Date first listed: 08-Sep-2003

Map

Ordnance survey map of Riddipit hull 700m WSW of the northern end of Raddick Lane
© Crown Copyright and database right 2018. All rights reserved. Ordnance Survey Licence number 100024900.

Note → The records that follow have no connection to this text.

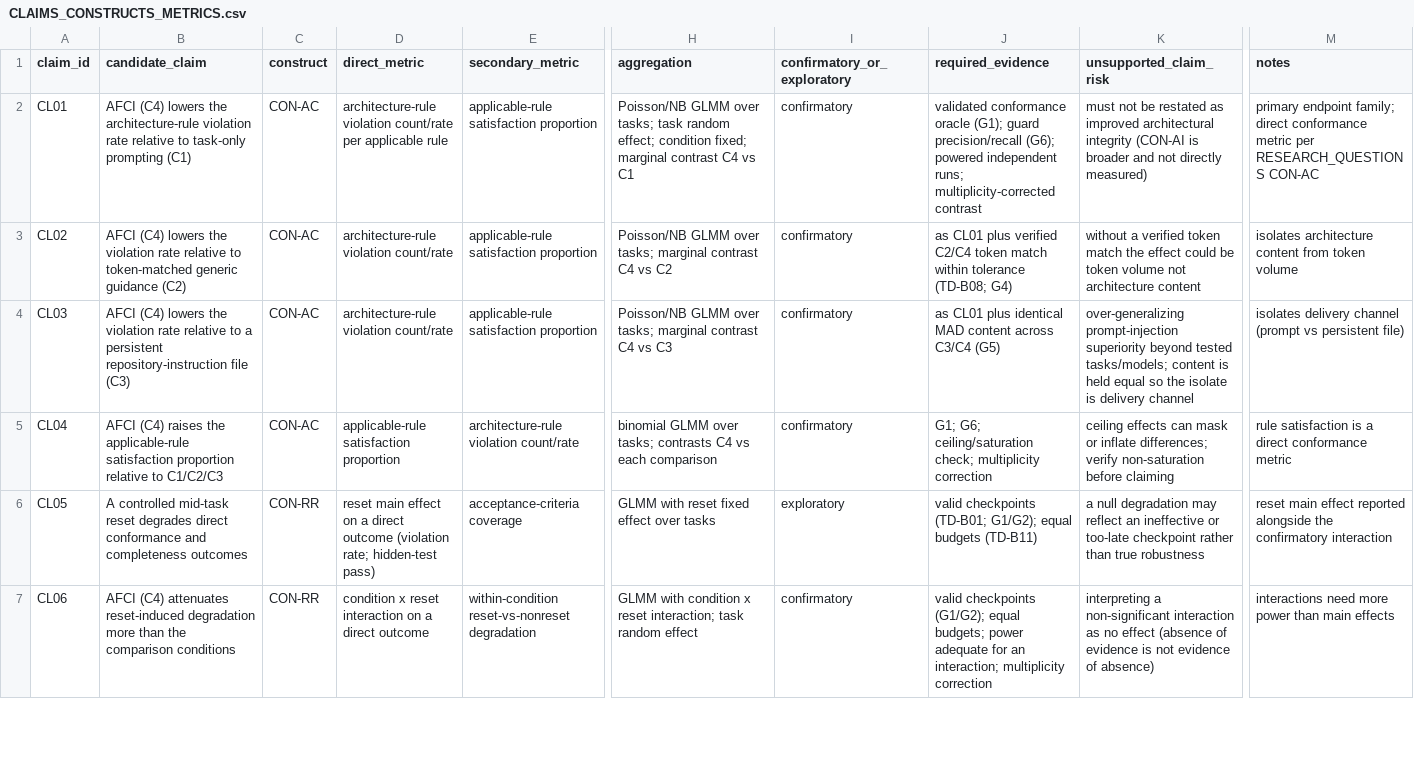
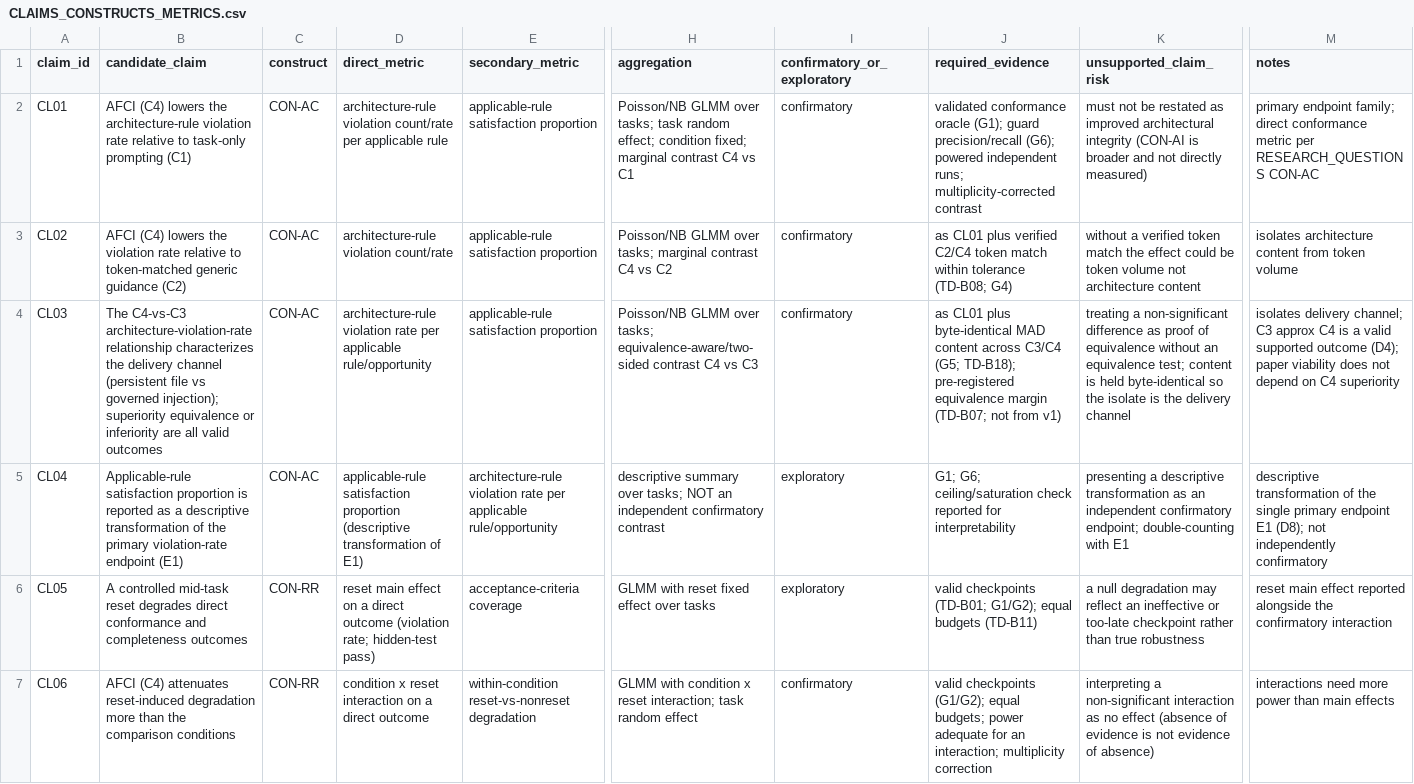
Before and after one commit to thakkarkeyur/afci-bench, a CSV file: docs/v2/CLAIMS_CONSTRUCTS_METRICS.csv, drawn as a sheet; only a part is shown, gaps mark what is left out; the diff names each change by its address in the sheet, - before the commit and + after, or states it on an @@ line.

```diff
--- a/docs/v2/CLAIMS_CONSTRUCTS_METRICS.csv
+++ b/docs/v2/CLAIMS_CONSTRUCTS_METRICS.csv
-B4 (candidate_claim): AFCI (C4) lowers the violation rate relative to a persistent repository-instruction file (C3)
+B4 (candidate_claim): The C4-vs-C3 architecture-violation-rate relationship characterizes the delivery channel (persistent file vs governed injection); superiority equivalence or inferiority are all valid outcomes
-D4 (direct_metric): architecture-rule violation count/rate
+D4 (direct_metric): architecture-rule violation rate per applicable rule/opportunity
-H4 (aggregation): …over tasks; marginal contrast C4…
+H4 (aggregation): …over tasks; equivalence-aware/two-sided contrast C4…
-J4 (required_evidence): …CL01 plus identical MAD content across C3/C4 (G5)
+J4 (required_evidence): …CL01 plus byte-identical MAD content across C3/C4 (G5; TD-B18); pre-registered equivalence margin (TD-B07; not from v1)
-K4 (unsupported_claim_risk): over-generalizing prompt-injection superiority beyond tested tasks/models; content is held equal so the isolate is delivery channel
+K4 (unsupported_claim_risk): treating a non-significant difference as proof of equivalence without an equivalence test; content is held byte-identical so the isolate is the delivery channel
-M4 (notes): isolates delivery channel (prompt vs persistent file)
+M4 (notes): isolates delivery channel; C3 approx C4 is a valid supported outcome (D4); paper viability does not depend on C4 superiority
-B5 (candidate_claim): AFCI (C4) raises the applicable-rule satisfaction proportion relative to C1/C2/C3
+B5 (candidate_claim): Applicable-rule satisfaction proportion is reported as a descriptive transformation of the primary violation-rate endpoint (E1)
-D5 (direct_metric): …satisfaction proportion
+D5 (direct_metric): …satisfaction proportion (descriptive transformation of E1)
-E5 (secondary_metric): architecture-rule violation count/rate
+E5 (secondary_metric): architecture-rule violation rate per applicable rule/opportunity
-H5 (aggregation): binomial GLMM over tasks; contrasts C4 vs each comparison
+H5 (aggregation): descriptive summary over tasks; NOT an independent confirmatory contrast
-I5 (confirmatory_or_exploratory): confirmatory
+I5 (confirmatory_or_exploratory): exploratory
-J5 (required_evidence): …G6; ceiling/saturation check; multiplicity correction
+J5 (required_evidence): …G6; ceiling/saturation check reported for interpretability
-K5 (unsupported_claim_risk): ceiling effects can mask or inflate differences; verify non-saturation before claiming
+K5 (unsupported_claim_risk): presenting a descriptive transformation as an independent confirmatory endpoint; double-counting with E1
-M5 (notes): rule satisfaction is a direct conformance metric
+M5 (notes): descriptive transformation of the single primary endpoint E1 (D8); not independently confirmatory
```
Also changed, not shown: docs/v2/MODEL_REGISTRY.csv, docs/v2/OPEN_DECISIONS.csv, 34 other files.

© British Crown and SeaZone Solutions Limited 2018. All rights reserved. Licence number 102006.006.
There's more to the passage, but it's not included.